This home on Luvie
Court in Potomac
sold for $1.9 million.
2319 Bancroft Place
NW offers modern
luxury and design.
and Jim Bell.
National real estate figures only recently have started to creep back up from the recession that began in 2008, but Washington’s high-end real estate market has been bullish for years, and local experts project that it will remain strong in 2013. Nineteen properties were contracted or sold for more than $4 million in the District in 2012 as of November, up about 22 percent since 2011, according to Metropolitan Regional Information Systems, which tracks real estate sales in the region. Properties contracted or sold for $1 million and above are up about 17 percent since last year.
That does not include sales that closed privately, as is common with the most exquisite properties, says Thomas Anderson, president of Washington Fine Properties (3201 New Mexico Ave. NW, Ste. 220, 202-944-5000). Last year, Anderson’s firm was involved in more than half of all real estate transactions including properties that sold for more than $3 million in Washington, DC. While Northern Virginia has had a few notable listings, fully renovated properties with prestigious addresses in Kalorama, Georgetown, Kent, Massachusetts Avenue Heights, and Wesley Heights make up the majority of luxury home sales, local experts say. Some sell in just days.

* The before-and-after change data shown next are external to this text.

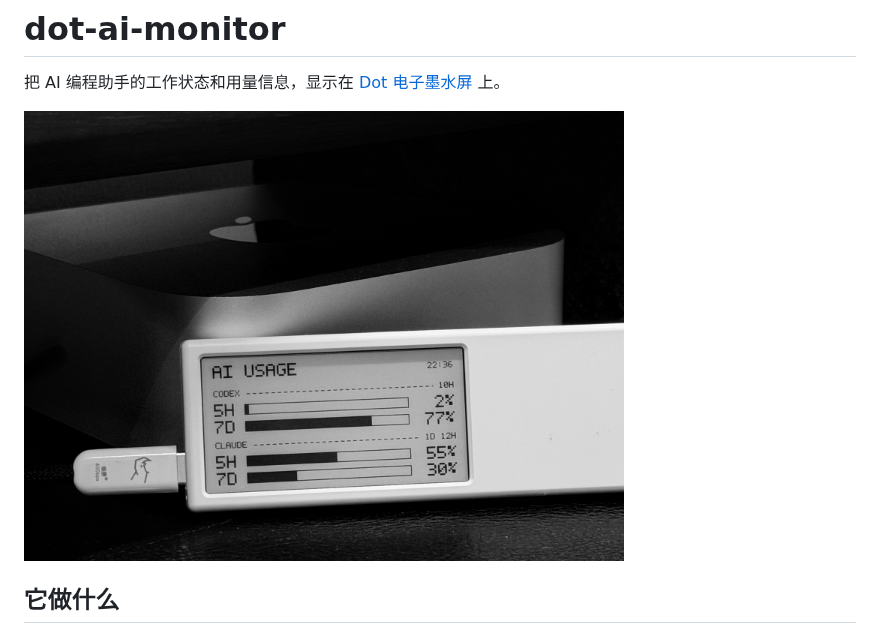
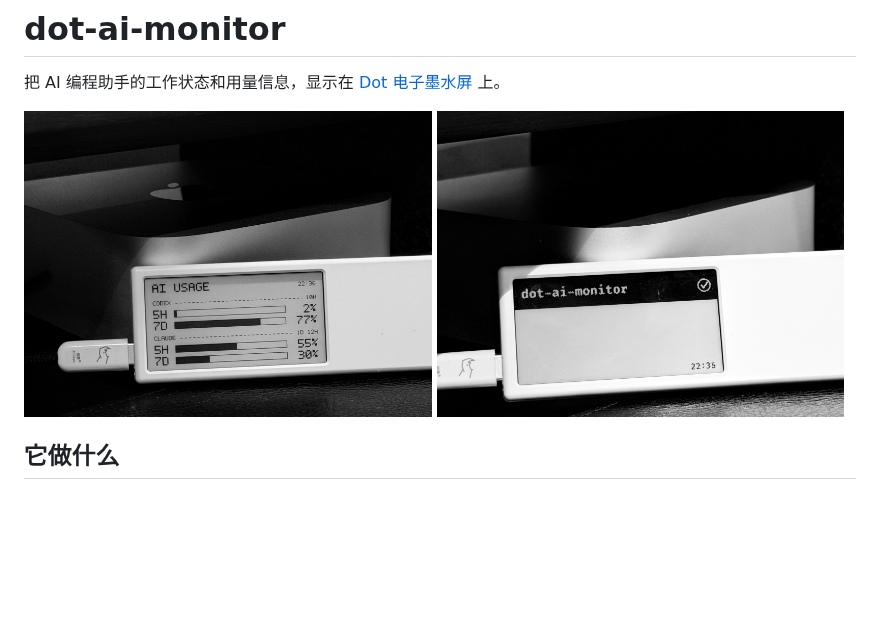
Before and after one commit to RuochenLyu/dot-ai-monitor, a Markdown page: README.md, the part around the change. Drawn GitHub-style; pictures changed too: assets/preview-2.jpg (added); blank space fills up the shorter version.

Commit message:
Add session status preview, show two images side by side
Co-Authored-By: Claude Opus 4.6 (1M context) <noreply@anthropic.com>

```diff
--- a/README.md
+++ b/README.md
@@ -2,7 +2,10 @@
 
 把 AI 编程助手的工作状态和用量信息，显示在 [Dot 电子墨水屏](https://dot.mindreset.tech/) 上。
 
-<img src="assets/preview-1.jpg" width="600" alt="Dot 墨水屏显示 AI 用量">
+<p>
+  <img src="assets/preview-1.jpg" width="49%" alt="空闲时显示 AI 用量">
+  <img src="assets/preview-2.jpg" width="49%" alt="会话完成状态">
+</p>
 
 ## 它做什么
 
```
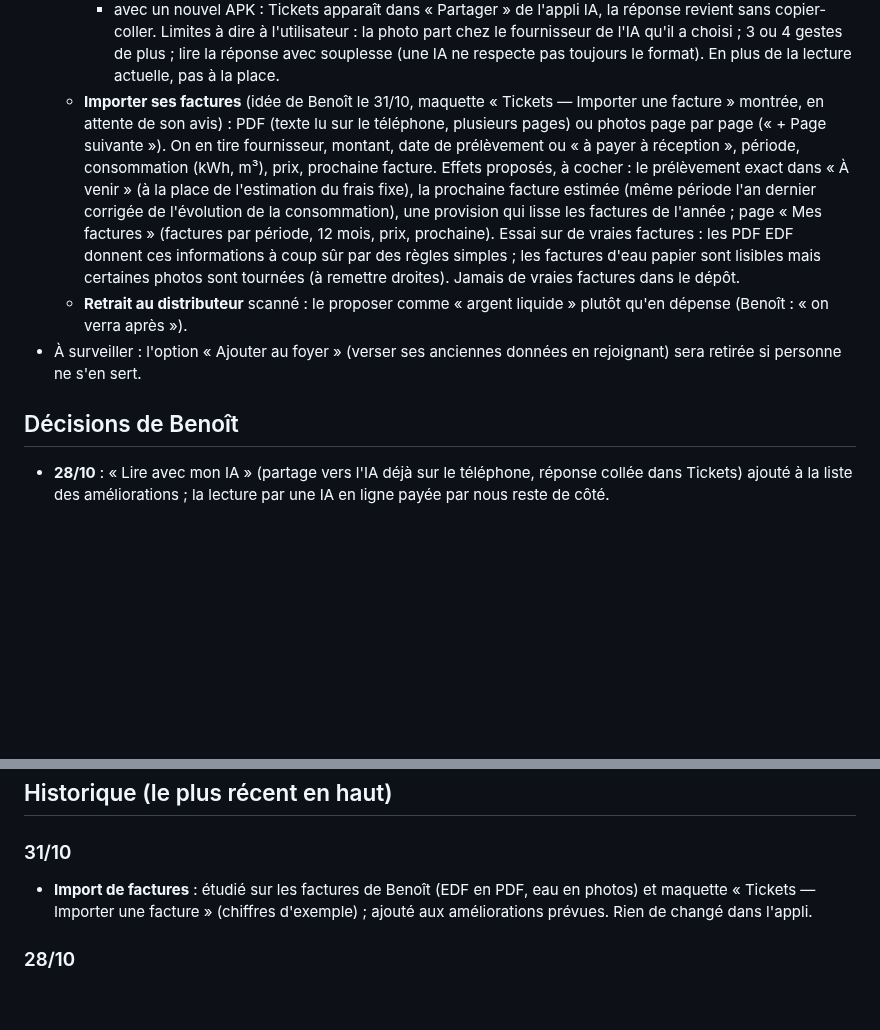
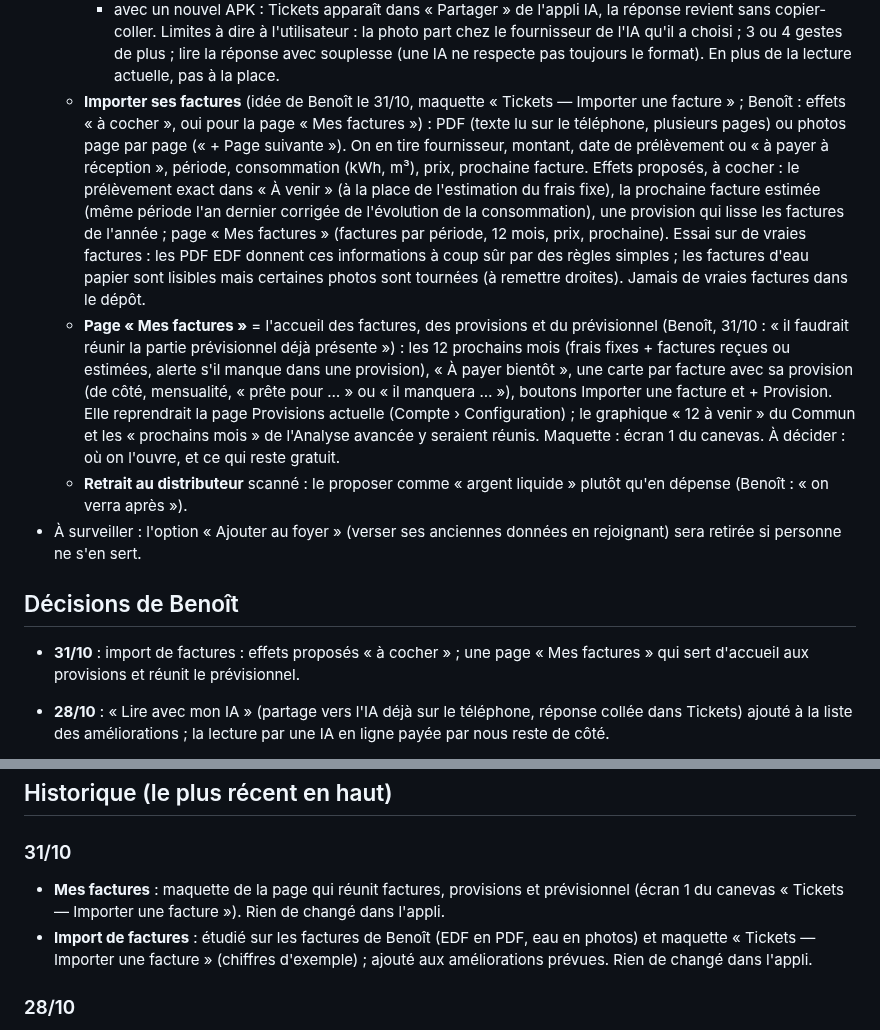
Before and after one commit to bpierrardmail-cyber/Tickets-, a Markdown page: JOURNAL.md, 2 parts joined by grey strips. GitHub-like rendering; blank space fills up the shorter version.

Commit message:
Journal : page « Mes factures » (factures, provisions, prévisionnel)
Co-Authored-By: Claude Opus 5.5 <noreply@anthropic.com>
Claude-Session: https://claude.ai/code/session_01DTMDjRogiQZaDvLfCjkryi

```diff
--- a/JOURNAL.md
+++ b/JOURNAL.md
@@ -78,12 +78,14 @@ Après chaque modification, dans le même commit :
     - sans nouvel APK : partage de la photo (+ consigne aussi copiée dans le presse-papiers) et champ « Colle la réponse de l'IA » ;
     - avec un nouvel APK : Tickets apparaît dans « Partager » de l'appli IA, la réponse revient sans copier-coller.
     Limites à dire à l'utilisateur : la photo part chez le fournisseur de l'IA qu'il a choisi ; 3 ou 4 gestes de plus ; lire la réponse avec souplesse (une IA ne respecte pas toujours le format). En plus de la lecture actuelle, pas à la place.
-  - **Importer ses factures** (idée de Benoît le 31/10, maquette « Tickets — Importer une facture » montrée, en attente de son avis) : PDF (texte lu sur le téléphone, plusieurs pages) ou photos page par page (« + Page suivante »). On en tire fournisseur, montant, date de prélèvement ou « à payer à réception », période, consommation (kWh, m³), prix, prochaine facture. Effets proposés, à cocher : le prélèvement exact dans « À venir » (à la place de l'estimation du frais fixe), la prochaine facture estimée (même période l'an dernier corrigée de l'évolution de la consommation), une provision qui lisse les factures de l'année ; page « Mes factures » (factures par période, 12 mois, prix, prochaine). Essai sur de vraies factures : les PDF EDF donnent ces informations à coup sûr par des règles simples ; les factures d'eau papier sont lisibles mais certaines photos sont tournées (à remettre droites). Jamais de vraies factures dans le dépôt.
+  - **Importer ses factures** (idée de Benoît le 31/10, maquette « Tickets — Importer une facture » ; Benoît : effets « à cocher », oui pour la page « Mes factures ») : PDF (texte lu sur le téléphone, plusieurs pages) ou photos page par page (« + Page suivante »). On en tire fournisseur, montant, date de prélèvement ou « à payer à réception », période, consommation (kWh, m³), prix, prochaine facture. Effets proposés, à cocher : le prélèvement exact dans « À venir » (à la place de l'estimation du frais fixe), la prochaine facture estimée (même période l'an dernier corrigée de l'évolution de la consommation), une provision qui lisse les factures de l'année ; page « Mes factures » (factures par période, 12 mois, prix, prochaine). Essai sur de vraies factures : les PDF EDF donnent ces informations à coup sûr par des règles simples ; les factures d'eau papier sont lisibles mais certaines photos sont tournées (à remettre droites). Jamais de vraies factures dans le dépôt.
+  - **Page « Mes factures »** = l'accueil des factures, des provisions et du prévisionnel (Benoît, 31/10 : « il faudrait réunir la partie prévisionnel déjà présente ») : les 12 prochains mois (frais fixes + factures reçues ou estimées, alerte s'il manque dans une provision), « À payer bientôt », une carte par facture avec sa provision (de côté, mensualité, « prête pour … » ou « il manquera … »), boutons Importer une facture et + Provision. Elle reprendrait la page Provisions actuelle (Compte › Configuration) ; le graphique « 12 à venir » du Commun et les « prochains mois » de l'Analyse avancée y seraient réunis. Maquette : écran 1 du canevas. À décider : où on l'ouvre, et ce qui reste gratuit.
   - **Retrait au distributeur** scanné : le proposer comme « argent liquide » plutôt qu'en dépense (Benoît : « on verra après »).
 - À surveiller : l'option « Ajouter au foyer » (verser ses anciennes données en rejoignant) sera retirée si personne ne s'en sert.
 
 ## Décisions de Benoît
 
+- **31/10** : import de factures : effets proposés « à cocher » ; une page « Mes factures » qui sert d'accueil aux provisions et réunit le prévisionnel.
 - **28/10** : « Lire avec mon IA » (partage vers l'IA déjà sur le téléphone, réponse collée dans Tickets) ajouté à la liste des améliorations ; la lecture par une IA en ligne payée par nous reste de côté.
 - **28/10** : « Copier la lecture » sous un ticket scanné, pour envoyer à Claude ce que le téléphone a lu. Le retrait au distributeur → liquide : plus tard.
 - **28/10** : appui long sur un ticket → Ouvrir / Supprimer, suppression annulable.
@@ -127,6 +129,7 @@ Après chaque modification, dans le même commit :
 ## Historique (le plus récent en haut)
 
 ### 31/10
+- **Mes factures** : maquette de la page qui réunit factures, provisions et prévisionnel (écran 1 du canevas « Tickets — Importer une facture »). Rien de changé dans l'appli.
 - **Import de factures** : étudié sur les factures de Benoît (EDF en PDF, eau en photos) et maquette « Tickets — Importer une facture » (chiffres d'exemple) ; ajouté aux améliorations prévues. Rien de changé dans l'appli.
 
 ### 28/10
```
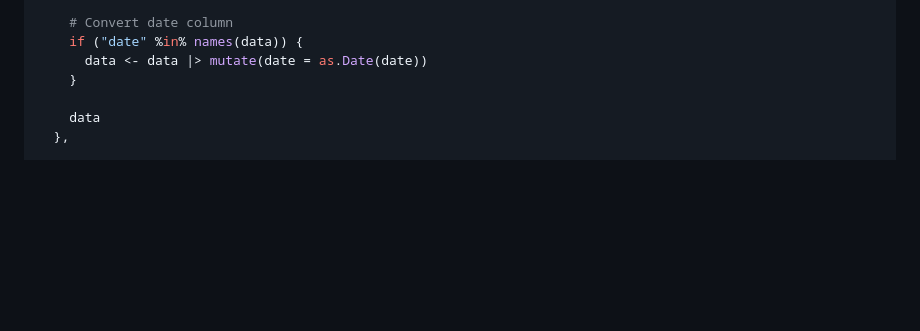
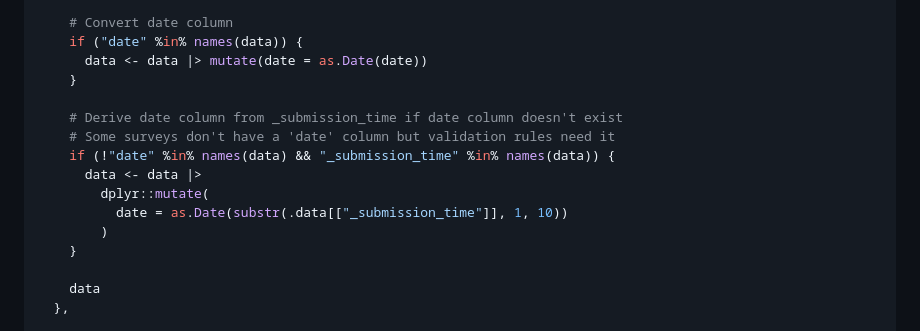
Before and after one commit to WFP-VAM/JOR-data-quality-automation-docs, a Markdown page: guides/QUICK_START.md, the part around the change. Drawn GitHub-style; blank space fills up the shorter version.

```diff
--- a/guides/QUICK_START.md
+++ b/guides/QUICK_START.md
@@ -101,6 +101,15 @@ exercise <- list(
     # Convert date column
     if ("date" %in% names(data)) {
       data <- data |> mutate(date = as.Date(date))
+    }
+
+    # Derive date column from _submission_time if date column doesn't exist
+    # Some surveys don't have a 'date' column but validation rules need it
+    if (!"date" %in% names(data) && "_submission_time" %in% names(data)) {
+      data <- data |>
+        dplyr::mutate(
+          date = as.Date(substr(.data[["_submission_time"]], 1, 10))
+        )
     }
 
     data
```
Also changed, not shown: guides/ADDING_NEW_EXERCISES.md (+61 -0 lines).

Several factors are contributing to this luxury home boom. Foremost, many buyers see the area’s stable real estate market as a safer way to protect their wealth than the stock market. “We maintained our values better than any other city [throughout the recession]. People are starting to see real estate bottom out,” explains Daryl Judy, an associate broker with Washington Fine Properties.
Second, a number of buyers hold full-time residency in another locale and see an upside to buying second homes or pied-à-terres in DC, as compared to Paris, London, New York, or Milan. “Some are taking money out of the European economy and investing it in a more stable US market. They want second, third, and fourth homes,” explains Jim Bell, co-founder of K Street’s Beasley Real Estate (2020 K St. NW, Ste 600, 202-957-2272). While many buyers in the $1-million-plus range pay in cash, others take advantage of low interest rates to leverage investments, says Nancy Shahin Itteilag, an associate broker at Long & Foster’s Foxhall office (3201 New Mexico Ave. NW, 202-363-1800).
Third, sellers are listing homes at more realistic prices, which is driving the market. (Homes priced at $4 million and above sold at about 94 percent of their list price in 2012, compared to 85 percent of list prices in 2011). And finally, the city’s infrastructure, nightlife, and cultural scene have markedly improved in the past decade, creating a nice vibe within the District’s borders, explains Bell. “Washington is growing exponentially every single day. The city is vastly different than it was five years ago, and people are drawn into the excitement.”